* _DATA PROVIDED_
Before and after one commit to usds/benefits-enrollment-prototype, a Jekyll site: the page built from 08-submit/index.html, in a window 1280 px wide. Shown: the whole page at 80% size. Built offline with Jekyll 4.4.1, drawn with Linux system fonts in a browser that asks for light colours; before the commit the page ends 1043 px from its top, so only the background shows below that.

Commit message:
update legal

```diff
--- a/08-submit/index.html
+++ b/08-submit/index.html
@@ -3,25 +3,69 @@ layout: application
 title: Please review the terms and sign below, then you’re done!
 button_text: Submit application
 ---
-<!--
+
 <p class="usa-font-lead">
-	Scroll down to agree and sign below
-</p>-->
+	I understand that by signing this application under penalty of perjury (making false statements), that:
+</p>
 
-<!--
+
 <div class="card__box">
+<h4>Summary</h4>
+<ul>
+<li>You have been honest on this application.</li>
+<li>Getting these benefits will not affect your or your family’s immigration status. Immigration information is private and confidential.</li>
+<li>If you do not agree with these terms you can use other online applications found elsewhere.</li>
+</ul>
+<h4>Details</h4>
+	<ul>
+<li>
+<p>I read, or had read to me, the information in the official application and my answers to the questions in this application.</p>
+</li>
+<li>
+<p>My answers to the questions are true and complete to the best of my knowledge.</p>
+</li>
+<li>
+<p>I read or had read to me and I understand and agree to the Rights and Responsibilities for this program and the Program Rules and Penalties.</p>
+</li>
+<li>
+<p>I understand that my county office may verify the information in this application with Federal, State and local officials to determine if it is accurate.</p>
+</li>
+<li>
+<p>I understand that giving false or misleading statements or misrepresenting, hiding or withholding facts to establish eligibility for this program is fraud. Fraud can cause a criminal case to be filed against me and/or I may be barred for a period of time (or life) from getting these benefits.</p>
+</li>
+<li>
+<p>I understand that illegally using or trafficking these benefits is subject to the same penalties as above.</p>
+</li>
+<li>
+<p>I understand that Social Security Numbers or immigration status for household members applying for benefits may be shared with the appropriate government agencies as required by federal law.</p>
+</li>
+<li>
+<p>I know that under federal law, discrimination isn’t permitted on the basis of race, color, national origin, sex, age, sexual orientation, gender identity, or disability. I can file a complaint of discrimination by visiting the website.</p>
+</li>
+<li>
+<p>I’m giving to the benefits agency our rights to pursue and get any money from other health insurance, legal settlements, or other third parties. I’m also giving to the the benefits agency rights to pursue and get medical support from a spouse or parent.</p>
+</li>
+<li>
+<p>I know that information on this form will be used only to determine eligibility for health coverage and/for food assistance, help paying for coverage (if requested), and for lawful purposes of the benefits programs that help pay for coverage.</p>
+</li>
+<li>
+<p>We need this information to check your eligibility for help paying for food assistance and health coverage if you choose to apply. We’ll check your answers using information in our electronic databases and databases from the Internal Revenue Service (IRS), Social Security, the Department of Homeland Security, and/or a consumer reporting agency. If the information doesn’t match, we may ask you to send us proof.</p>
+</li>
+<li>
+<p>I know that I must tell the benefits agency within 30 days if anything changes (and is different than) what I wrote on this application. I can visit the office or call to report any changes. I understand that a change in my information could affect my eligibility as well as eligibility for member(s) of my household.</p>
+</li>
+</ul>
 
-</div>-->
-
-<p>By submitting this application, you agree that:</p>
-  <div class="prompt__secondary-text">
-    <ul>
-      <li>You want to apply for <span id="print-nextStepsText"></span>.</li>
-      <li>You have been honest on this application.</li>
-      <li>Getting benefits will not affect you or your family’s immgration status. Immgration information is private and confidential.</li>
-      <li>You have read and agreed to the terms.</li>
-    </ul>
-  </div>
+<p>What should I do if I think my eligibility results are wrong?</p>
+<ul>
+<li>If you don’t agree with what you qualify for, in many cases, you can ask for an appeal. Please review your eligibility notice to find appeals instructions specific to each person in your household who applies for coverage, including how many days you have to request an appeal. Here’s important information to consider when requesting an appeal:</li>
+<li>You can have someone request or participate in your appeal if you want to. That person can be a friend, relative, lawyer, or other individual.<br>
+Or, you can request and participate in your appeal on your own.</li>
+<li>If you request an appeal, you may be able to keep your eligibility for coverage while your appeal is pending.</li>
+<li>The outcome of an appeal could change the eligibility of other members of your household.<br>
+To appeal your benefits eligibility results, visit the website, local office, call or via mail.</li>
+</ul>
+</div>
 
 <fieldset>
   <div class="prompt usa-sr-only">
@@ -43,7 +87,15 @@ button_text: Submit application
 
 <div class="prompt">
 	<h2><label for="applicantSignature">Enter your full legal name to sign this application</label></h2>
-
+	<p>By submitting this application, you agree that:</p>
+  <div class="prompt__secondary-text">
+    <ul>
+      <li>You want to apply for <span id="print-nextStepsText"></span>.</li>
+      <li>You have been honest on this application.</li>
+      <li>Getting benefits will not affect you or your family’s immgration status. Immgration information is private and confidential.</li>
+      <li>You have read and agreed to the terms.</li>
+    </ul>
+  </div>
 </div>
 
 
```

* _WORK INSTRUCTIONS_
From the material above, copy out every line bearing the string "class".

* _THE ANSWER_
 <p class="usa-font-lead">
 <div class="card__box">
-  <div class="prompt__secondary-text">
   <div class="prompt usa-sr-only">
 <div class="prompt">
+  <div class="prompt__secondary-text">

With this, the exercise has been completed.